TSB blames optical illusion for plane crash

TSB blames optical illusion and unsecured cargo for 2016 fatal plane crash near Prince George

The fatal crash of a small float plane in central British Columbia was partly the result of an optical illusion associated with low-altitude flights, as well as overweight and improperly secured cargo, the Transportation Safety Board says.

A pilot died and two of four passengers were seriously injured when the de Havilland DHC-2 Beaver float plane went down during a hunting expedition in October 2016 near Laidman Lake, about 150 kilometres southwest of Prince George.

The board’s report describes how the aircraft was more than 300 kilograms over its maximum allowable weight, and because the cargo was unsecured, it hit the rear passenger seats when the plane crashed.

RELATED: Coroner releases name of victim from Monday’s plane crash

The report also says the pilot likely misjudged how close the plane was to the ground because of an optical illusion associated with flying under an overcast sky and over snow-covered vegetation, causing the aircraft to stall when the pilot tried to avoid hitting the hillside.

“The lack of features to provide scale in the snow-covered terrain, together with the minimal contrast among the dense trees given the diffuse light conditions, likely disguised the upsloping terrain and the actual horizon,” the report says.

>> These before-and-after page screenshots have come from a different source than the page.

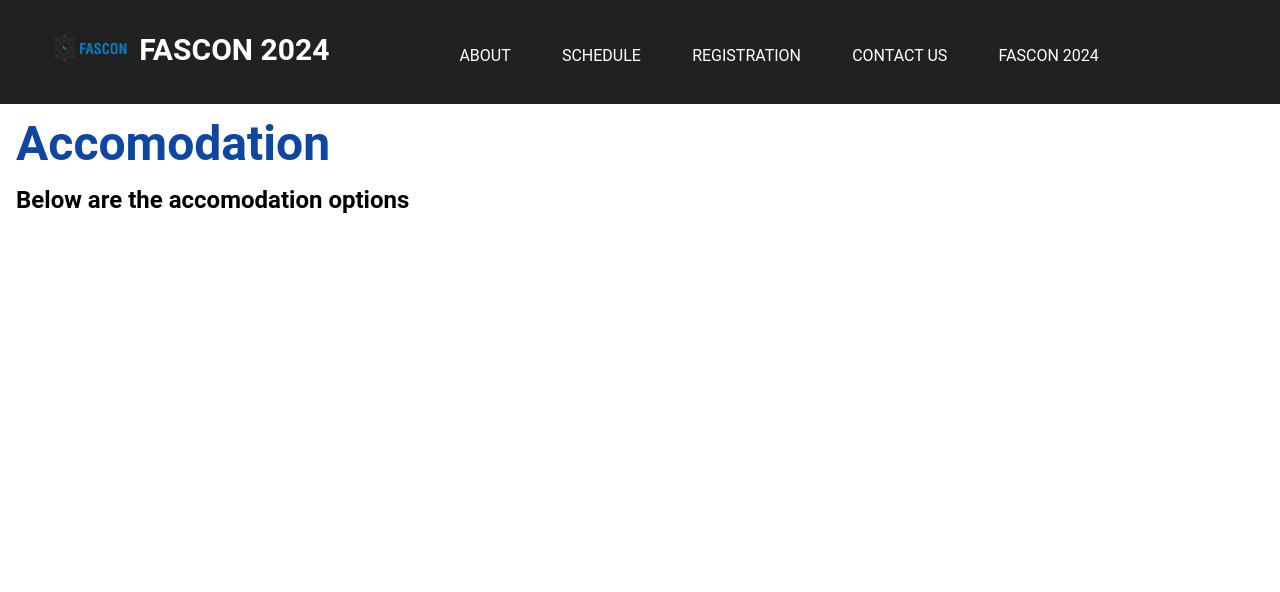
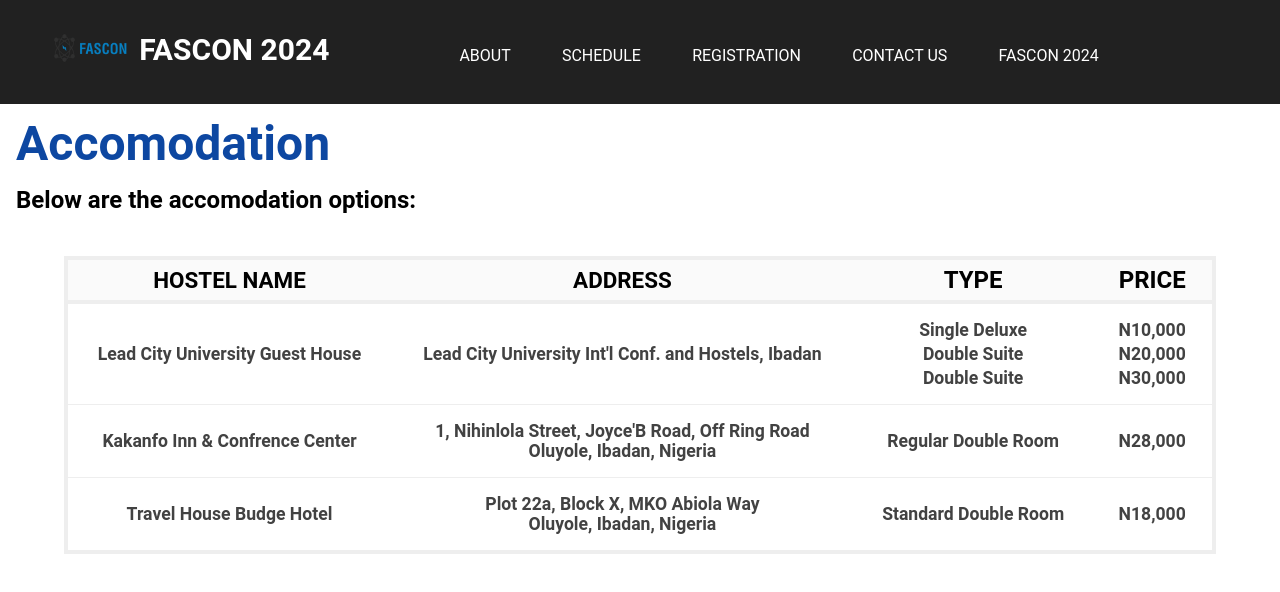
Before and after one commit to michael-ono/landing-page-fascon-2024, a React (Vite) app: page /register/accomodation in a window 1280 px wide. Shown: the top 592 px of the page. Built offline with nearby package versions, Linux system fonts and the light colour scheme.

Commit message:
accomodation page

```diff
--- a/src/components/Accomodation.jsx
+++ b/src/components/Accomodation.jsx
@@ -6,7 +6,48 @@ const Accomodation = () => {
     <div>
         <HomepageNavbar />
         <h1 className='text-5xl pl-4 pt-4 font-bold text-blue-900 '>Accomodation</h1>
-        <h1 className='text-2xl pl-4 pt-4 font-bold  '>Below are the accomodation options</h1>
+        <h1 className='text-2xl pl-4 pt-4 font-bold'>Below are the accomodation options:</h1>
+        <div className='px-16'>
+        <table class="w-full text-sm mt-10 text-gray-800 border-4 border-grey-600">
+          <thead class="text-xs text-black uppercase bg-gray-50 border-b-4">
+            <tr>
+              <th scope="col" class="py-3 px-6 text-[1.4rem] font-bold">Hostel Name</th>
+              <th scope="col" class="py-3 px-6 text-[1.4rem] font-bold">Address</th>
+              <th scope="col" class="py-3 px-6 text-[1.5rem] font-bold">Type</th>
+              <th scope="col" class="py-3 px-6 text-[1.5rem] font-bold">Price</th>
+            </tr>
+          </thead>
+          <tbody>
+            <tr class="bg-white border-b ">
+              <td class="py-4 px-6 font-bold text-[1.1rem] text-center">Lead City University Guest House</td>
+              <td class="py-4 px-6 font-bold text-[1.1rem] text-center">Lead City University Int'l Conf. and Hostels, Ibadan </td>
+              <td class="py-4 px-6 font-bold text-[1.1rem] text-center space-y-1">
+                <p>Single Deluxe</p>
+                <p>Double Suite</p>
+                <p>Double Suite</p>
+              </td>
+              <td class="py-4 px-6 font-bold text-[1.1rem] text-center space-y-1">
+                <p>N10,000</p>
+                <p>N20,000</p>
+                <p>N30,000</p>
+              </td>
+            </tr>
+            <tr class="bg-white border-b ">
+              <td class="py-4 px-6 font-bold text-[1.1rem] text-center">Kakanfo Inn & Confrence Center</td>
+              <td class="py-4 px-6 font-bold text-[1.1rem] text-center">1, Nihinlola Street, Joyce'B Road, Off Ring Road <br /> Oluyole, Ibadan, Nigeria </td>
+              <td class="py-4 px-6 font-bold text-[1.1rem] text-center">Regular Double Room</td>
+              <td class="py-4 px-6 font-bold text-[1.1rem] text-center">N28,000</td>
+            </tr>
+            <tr class="bg-white border-b ">
+              <td class="py-4 px-6 font-bold text-[1.1rem] text-center">Travel House Budge Hotel</td>
+              <td class="py-4 px-6 font-bold text-[1.1rem] text-center">Plot 22a, Block X, MKO Abiola Way <br /> Oluyole, Ibadan, Nigeria </td>
+              <td class="py-4 px-6 font-bold text-[1.1rem] text-center">Standard Double Room</td>
+              <td class="py-4 px-6 font-bold text-[1.1rem] text-center">N18,000</td>
+            </tr>
+
+            </tbody>
+        </table>
+        </div>
     </div>
   )
 }
--- a/src/components/Events.jsx
+++ b/src/components/Events.jsx
@@ -34,7 +34,7 @@ const Events = () => {
 
         <h2 className="text-3xl font-bold mt-8 mb-8">Full At-A-Glance Schedule</h2>
         <h3 className="text-xl font-bold mb-2">Below is the full at-a-glance version of the FASCON 2024 schedule. Session details are provided below.</h3>
-        <table className="w-full text-smtext-left text-gray-800 border-4 border-grey-600">
+        <table className="w-full text-sm text-gray-800 border-4 border-grey-600">
             <thead className="text-xs text-black uppercase bg-gray-50 border-b-4">
             <tr>
                 <th scope="col" className="py-3 px-6 text-[1.4rem] font-bold">Date</th>
--- a/src/components/Registration.jsx
+++ b/src/components/Registration.jsx
@@ -41,7 +41,7 @@ const Registration = () => {
 
         <h2 className="text-2xl font-bold mb-8">Registration Rates</h2>
         {/* <h3 className="text-xl font-bold mb-2">In-Person Full Conference Options:</h3> */}
-        <table class="w-full text-smtext-left text-gray-800 border-4 border-grey-600">
+        <table class="w-full text-sm text-gray-800 border-4 border-grey-600">
                 <thead class="text-xs text-black uppercase bg-gray-50 border-b-4">
                 <tr>
                     <th scope="col" class="py-3 px-6 text-[1.4rem] font-bold">Type</th>
@@ -101,7 +101,7 @@ const Registration = () => {
                 </div>
               </div>
               <div className="flex justify-end mt-4 gap-8">
-                <button  className='bg-gray-300 px-6 rounded' onClick={handleCloseModal}>Go back</button>
+                <button  className='bg-gray-300 hover:bg-gray-400 px-6 rounded' onClick={handleCloseModal}>Go back</button>
                 <button className="bg-green-500 hover:bg-green-700 text-white font-bold py-2 px-4 rounded ml-4"  onClick={handleSuccessModal}>
                   I have made Payment
                 </button>
```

“As the slope steepened, the perceived horizon would have moved upward in the windscreen, and the pilot may have pitched the aircraft up to maintain a constant angle between the pilot’s reference point on the aircraft and the rising terrain.”

The two other passengers on board suffered minor injuries during the crash.

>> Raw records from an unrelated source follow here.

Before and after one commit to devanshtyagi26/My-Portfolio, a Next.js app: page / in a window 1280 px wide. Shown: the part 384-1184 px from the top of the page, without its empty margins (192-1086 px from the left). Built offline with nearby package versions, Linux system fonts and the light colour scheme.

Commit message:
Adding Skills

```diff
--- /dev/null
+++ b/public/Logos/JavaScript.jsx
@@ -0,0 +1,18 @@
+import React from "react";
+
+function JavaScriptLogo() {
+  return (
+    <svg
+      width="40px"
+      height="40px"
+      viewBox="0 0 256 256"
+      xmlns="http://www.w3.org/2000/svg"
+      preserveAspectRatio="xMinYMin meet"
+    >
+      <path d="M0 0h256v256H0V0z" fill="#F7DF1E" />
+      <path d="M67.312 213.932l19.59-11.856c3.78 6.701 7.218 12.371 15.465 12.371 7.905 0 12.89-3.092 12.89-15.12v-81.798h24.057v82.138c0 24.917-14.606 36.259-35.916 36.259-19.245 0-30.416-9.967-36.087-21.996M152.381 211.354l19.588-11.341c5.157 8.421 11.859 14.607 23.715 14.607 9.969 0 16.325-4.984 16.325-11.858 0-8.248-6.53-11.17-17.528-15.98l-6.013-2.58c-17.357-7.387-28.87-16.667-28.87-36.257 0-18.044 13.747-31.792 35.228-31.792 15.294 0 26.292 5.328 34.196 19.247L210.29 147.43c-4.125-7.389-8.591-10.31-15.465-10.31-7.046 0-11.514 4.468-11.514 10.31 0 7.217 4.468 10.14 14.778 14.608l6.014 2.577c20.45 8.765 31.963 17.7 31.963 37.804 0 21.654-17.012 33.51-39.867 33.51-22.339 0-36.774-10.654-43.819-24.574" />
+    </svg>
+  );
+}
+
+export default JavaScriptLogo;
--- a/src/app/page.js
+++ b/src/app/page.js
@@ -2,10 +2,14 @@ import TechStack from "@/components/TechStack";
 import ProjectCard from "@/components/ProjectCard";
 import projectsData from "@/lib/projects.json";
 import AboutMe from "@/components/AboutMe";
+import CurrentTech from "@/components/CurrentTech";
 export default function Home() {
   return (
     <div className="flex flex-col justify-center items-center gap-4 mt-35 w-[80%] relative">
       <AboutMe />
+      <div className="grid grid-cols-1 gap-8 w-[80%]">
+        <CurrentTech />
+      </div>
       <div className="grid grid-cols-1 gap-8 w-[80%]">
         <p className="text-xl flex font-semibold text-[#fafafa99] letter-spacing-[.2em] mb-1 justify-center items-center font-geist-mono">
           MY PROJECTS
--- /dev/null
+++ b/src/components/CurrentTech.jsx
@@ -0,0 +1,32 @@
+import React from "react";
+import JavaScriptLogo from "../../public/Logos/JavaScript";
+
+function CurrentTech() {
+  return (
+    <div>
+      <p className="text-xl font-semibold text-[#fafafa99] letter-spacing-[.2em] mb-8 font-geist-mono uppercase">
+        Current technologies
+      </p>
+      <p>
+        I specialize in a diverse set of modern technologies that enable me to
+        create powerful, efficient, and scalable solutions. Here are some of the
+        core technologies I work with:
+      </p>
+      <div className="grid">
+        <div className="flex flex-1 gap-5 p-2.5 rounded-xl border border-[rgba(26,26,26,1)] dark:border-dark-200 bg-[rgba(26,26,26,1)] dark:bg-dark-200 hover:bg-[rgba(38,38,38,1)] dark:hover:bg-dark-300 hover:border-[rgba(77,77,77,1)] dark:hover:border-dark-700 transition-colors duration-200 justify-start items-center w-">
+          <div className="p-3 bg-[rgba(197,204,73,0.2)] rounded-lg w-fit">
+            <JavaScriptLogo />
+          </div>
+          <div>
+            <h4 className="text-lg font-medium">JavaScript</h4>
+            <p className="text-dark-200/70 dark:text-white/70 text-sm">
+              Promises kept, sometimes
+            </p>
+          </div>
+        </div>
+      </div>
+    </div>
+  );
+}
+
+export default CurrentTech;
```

The Transportation Safety Board is recommending that all DHC-2 aircraft that operate commercially in Canada be equipped with a system that would issue a warning as an aircraft is about to stall.

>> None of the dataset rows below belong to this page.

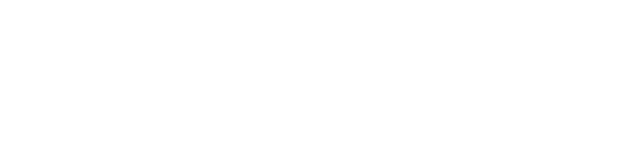
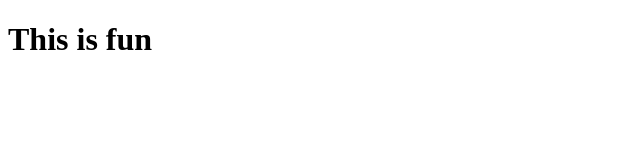
Before and after one commit to christianzurcher-dp/github-practice, a plain HTML site: page index.html in a window 1280 px wide. Shown: the whole page, without its empty margins (0-640 px from the left). Drawn offline with Linux system fonts and the light colour scheme.

Commit message:
added header

```diff
--- a/index.html
+++ b/index.html
@@ -6,5 +6,7 @@
     <meta name="viewport" content="width=device-width, initial-scale=1.0" />
     <title>Document</title>
   </head>
-  <body></body>
+  <body>
+    <h1>This is fun</h1>
+  </body>
 </html>
```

“It is reasonable to conclude that the absence of a stall-warning system deprived the pilot of the last line of defence against an aerodynamic stall and the subsequent loss of control of the aircraft.”

The agency says this recommendation would not have helped in this incident because the aircraft was privately operated, but it underscores the benefits of a stall-warning system.

The Transportation Safety Board investigates marine, pipeline, railway and aviation incidents and its purpose is to improve transportation safety, not attribute blame or find fault.

The Canadian Press

Like us on Facebook and follow us on Twitter.

Just Posted

Royal Roads University and First Nations Technology Council partner for tech education

The program provides six technical and innovation streams to indigenous groups

Police still searching for missing Langford teen

Ashley Garland could be using the alias Michelle Adams

‘Construction on Sooke Road going well’ – Transportation Ministry

Ministry asks that drivers obey traffic control personnel and watch out for workers

Save-On-Foods opens its doors in Langford this week

Grand opening celebrations Saturday

Crash at Tillicum Centre breaks traffic signal

Emergency crews on scene, avoid the area

Therapy dogs make appearance at B.C. Games

The St. John’s Ambulance therapy dog program launches a pilot project at the 2018 Kamloops B.C. Winter Games

Sticking the landing at the B.C. Games

Gymnasts talk competition, B.C. Winter Games, and teamwork in Kamloops

$153M in federal cash to fund child care, education training in B.C.

Bilateral agreement will create 1,370 new infant and toddler spaces

BC Ferries report net loss of $14.8 million in third quarter

CEO assures public it’s smooth sailing, advises of new ‘fare initiatives’

A B.C. woman talks her life in the sex trade

A view into the life from one Kelowna prostitute and the issues it can cause for women

Construction leaders of tomorrow are making dreams come true

Charity casino event will raise funds for Help Fill A Dream Foundation.

Twitter feed prays for — instead of preying on — B.C. MLAs

Non-partisan Christian group wants to support politicians through personalized prayer

Hundreds march for justice in death of Winnipeg teen

Tina Fontaine was pulled from a river in 2014, her body wrapped in a blanket and weighed down by rocks

Most Read